The Royal Wedding in 1929
Then Crown Prince Olav and Princess Märtha of Sweden were wed in Vor Frelsers church (now Oslo Cathedral) on 21 March 1929. Upon her marriage, Princess Märtha became the Crown Princess of Norway.
Crown Prince Olav and Princess Märtha were cousins and had known each other since childhood. They became secretly engaged during the 1928 Summer Olympic Games in Amsterdam whe
re the Crown Prince was competing for a medal in sailing. The Crown Prince travelled incognito to Stockholm on 13 January 1929, and the engagement was officially announced on 14 January. News of the engagement was very well received, not only because it was clearly a match based on love, but also because it was seen as helping to ease any residual tension following the dissolution of the union between Norway and Sweden 24 years earlier.
The Princess arrives in Oslo
Princess Märtha arrived in Oslo by train several days before the wedding. During the last part of the journey, the princess rode in her own special train decorated with flags and the couples initials. She was met at Oslo Eastern Railway Station by Crown Prince Olav. The bride-and-groom-to-be rode in a landau drawn by four horses up Karl Johans gate to the Royal Palace, where they greeted their many well-wishers from the Palace balcony.
Oslo had been decorated for the wedding, and many buildings and streets were arrayed with flags and banners. The couple toured the city for three hours, greeting people in the streets. That evening a ball was held at the Palace, and the next evening there was a gala performance at the National Theatre.
The church was adorned in flowers of different shades of white – azaleas, lilacs, tulips, hydrangeas and white lilies – against a backdrop of palms. Several hundred singers from three separate choirs flanked the pipe organ, while 50 military officers stood in salute along the centre aisle.
There were 1 600 invited guests, including numerous relatives and friends on both sides, as well as government officials, foreign diplomats and many prominent citizens.
The bridal gown
Princess Märtha wore a gown of white silver lamé with a four-metre long train, embroidered with lilies and decorated with pearls and sequins. Her veil – which was nearly as long as the train of her dress – was of old Brussels lace, and was held in place with a tiara of orange blossoms topped with a tiny wreath of myrtle. The bouquet was made up of white lilies, later to become known as Märtha lilies.

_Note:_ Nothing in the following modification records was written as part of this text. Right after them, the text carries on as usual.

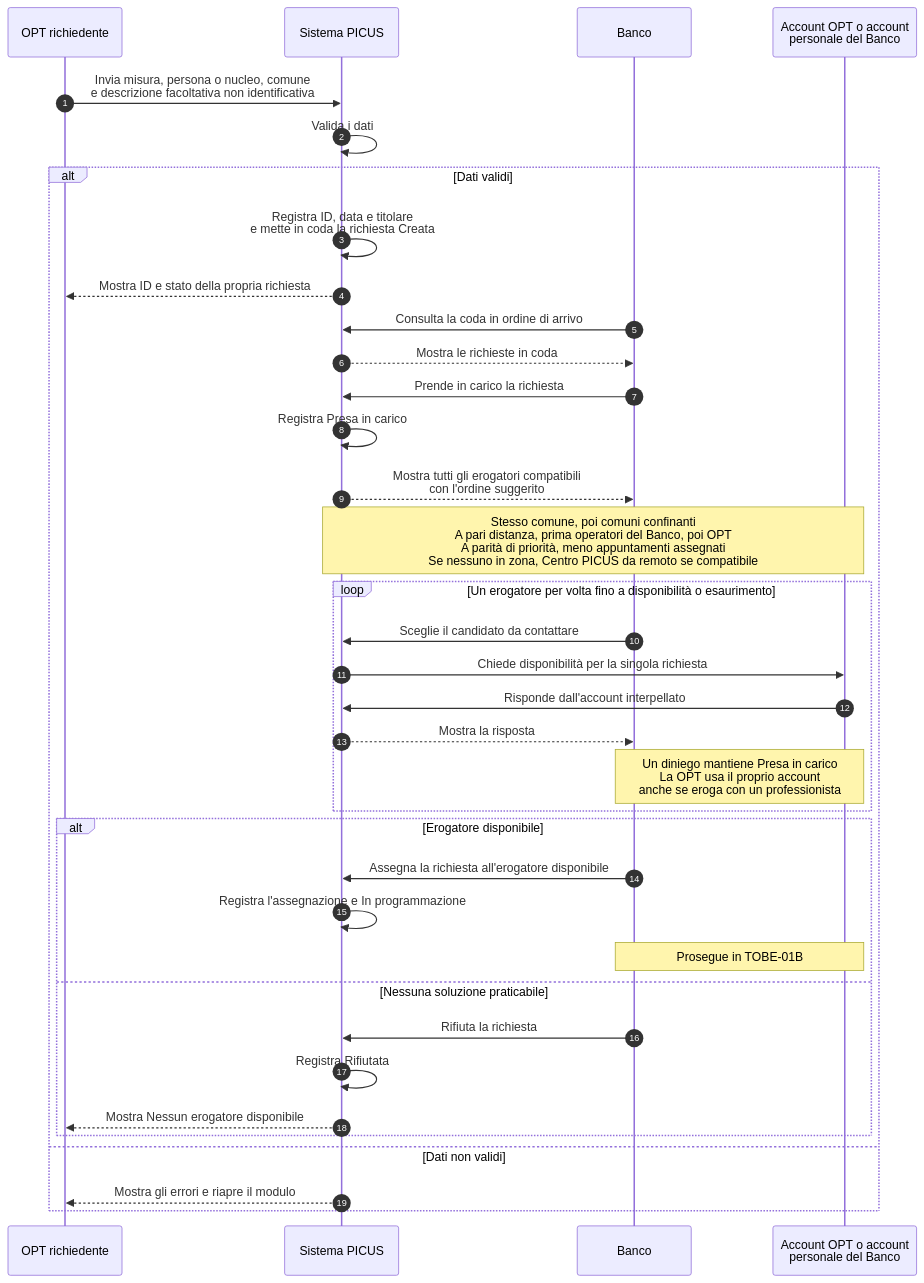
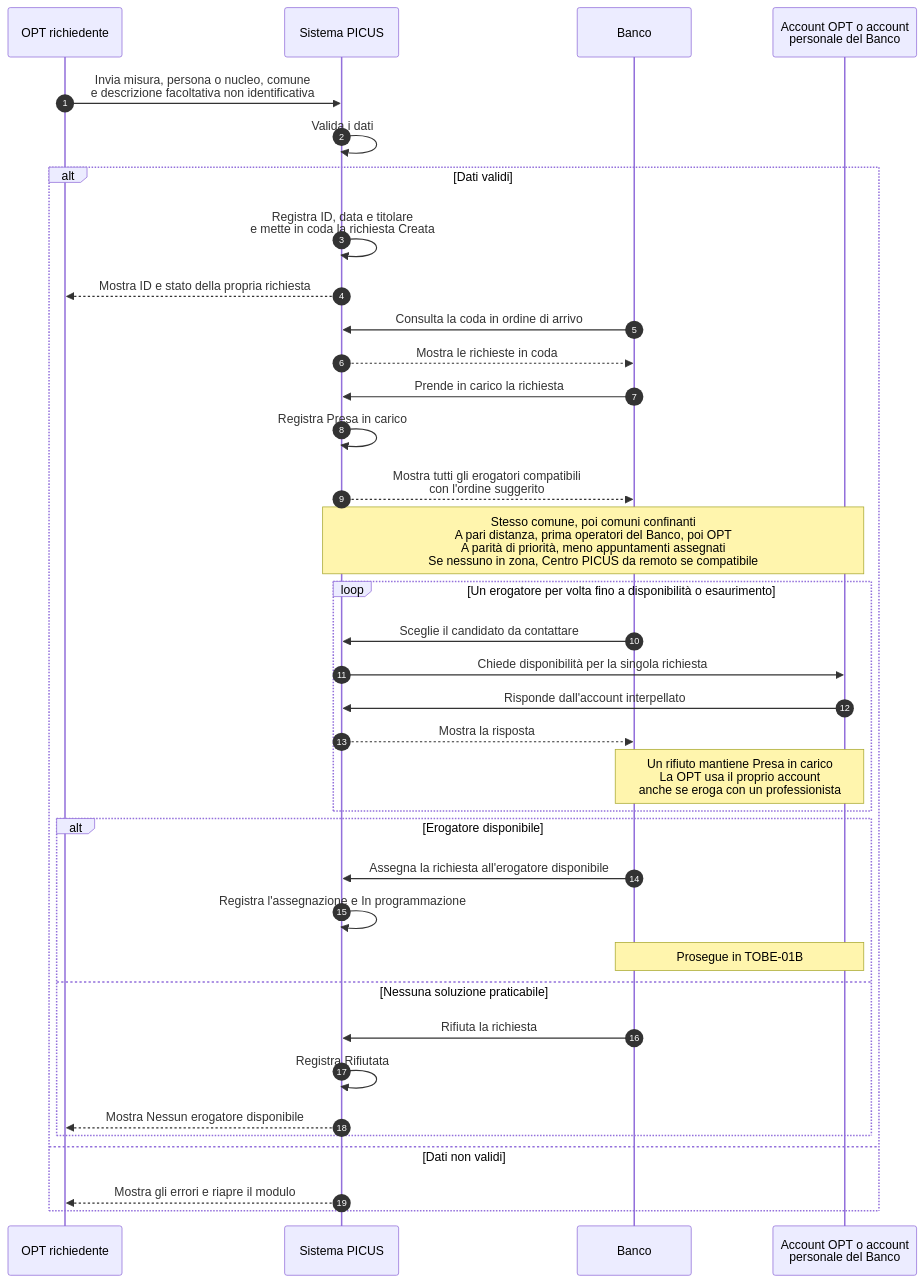
One commit to Pinguini-alla-Fragola/Progetto-SAD changed the diagram in docs/requirements/diagrams/to-be/TOBE-01A-richieste-disponibilita.mmd. Above: the diagram before and after it, drawn with Mermaid. The commit also changed 5 other files, not shown here.

```diff
--- a/docs/requirements/diagrams/to-be/TOBE-01A-richieste-disponibilita.mmd
+++ b/docs/requirements/diagrams/to-be/TOBE-01A-richieste-disponibilita.mmd
@@ -1,39 +1,39 @@
 %% TOBE-01A v0.7 - 14/11/2026
 %% Invio e ricerca. I soggetti coinvolti possono annullare secondo la regola in TOBE-01B.
 sequenceDiagram
     autonumber
     participant R as OPT richiedente
     participant S as Sistema PICUS
     participant B as Banco
     participant E as Account OPT o account<br/>personale del Banco
 
     R->>S: Invia misura, persona o nucleo, comune<br/>e descrizione facoltativa non identificativa
     S->>S: Valida i dati
     alt Dati validi
         S->>S: Registra ID, data e titolare<br/>e mette in coda la richiesta Creata
         S-->>R: Mostra ID e stato della propria richiesta
         B->>S: Consulta la coda in ordine di arrivo
         S-->>B: Mostra le richieste in coda
         B->>S: Prende in carico la richiesta
         S->>S: Registra Presa in carico
         S-->>B: Mostra tutti gli erogatori compatibili<br/>con l'ordine suggerito
         Note over S,E: Stesso comune, poi comuni confinanti<br/>A pari distanza, prima operatori del Banco, poi OPT<br/>A parità di priorità, meno appuntamenti assegnati<br/>Se nessuno in zona, Centro PICUS da remoto se compatibile
         loop Un erogatore per volta fino a disponibilità o esaurimento
             B->>S: Sceglie il candidato da contattare
             S->>E: Chiede disponibilità per la singola richiesta
             E->>S: Risponde dall'account interpellato
             S-->>B: Mostra la risposta
-            Note over B,E: Un diniego mantiene Presa in carico<br/>La OPT usa il proprio account<br/>anche se eroga con un professionista
+            Note over B,E: Un rifiuto mantiene Presa in carico<br/>La OPT usa il proprio account<br/>anche se eroga con un professionista
         end
         alt Erogatore disponibile
             B->>S: Assegna la richiesta all'erogatore disponibile
             S->>S: Registra l'assegnazione e In programmazione
             Note over B,E: Prosegue in TOBE-01B
         else Nessuna soluzione praticabile
             B->>S: Rifiuta la richiesta
             S->>S: Registra Rifiutata
             S-->>R: Mostra Nessun erogatore disponibile
         end
     else Dati non validi
         S-->>R: Mostra gli errori e riapre il modulo
     end
```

The wedding ceremony
The ceremony began at 12:00 pm. Crown Prince Olav entered the cathedral accompanied by his best man, the Duke of York, to the tones of Rikard Nordraaks Purpose, played by the cathedral organist, Eyvind Alnæs.
The Crown Prince was followed by the closest members of the Royal families, while the Norwegian Student Choral Society sang Wilhelm Stenhammars Sverige (Sweden). The bride entered the cathedral on the arm of her father. Four pairs of bridesmaids – each comprised of a Norwegian and a Swedish representative – walked behind her hand-in-hand, with Princess Ingrid of Sweden and the Norwegian explorer and humanitarian Mr Fridtjof Nansens daughter Irmelin at the head.
The ceremony was conducted by Bishop Johan Lunde. The congregation sang the hymns Kjærlighet fra Gud (Love from God) and Gud som ljos og gleda sender (God Who Sends Light and Happiness). The ceremony was concluded with the Hallelujah Chorus by Händel.
Two 21-gun salutes were fired from Akershus Fortress. A wedding lunch for 200 guests was held at the Palace after the ceremony.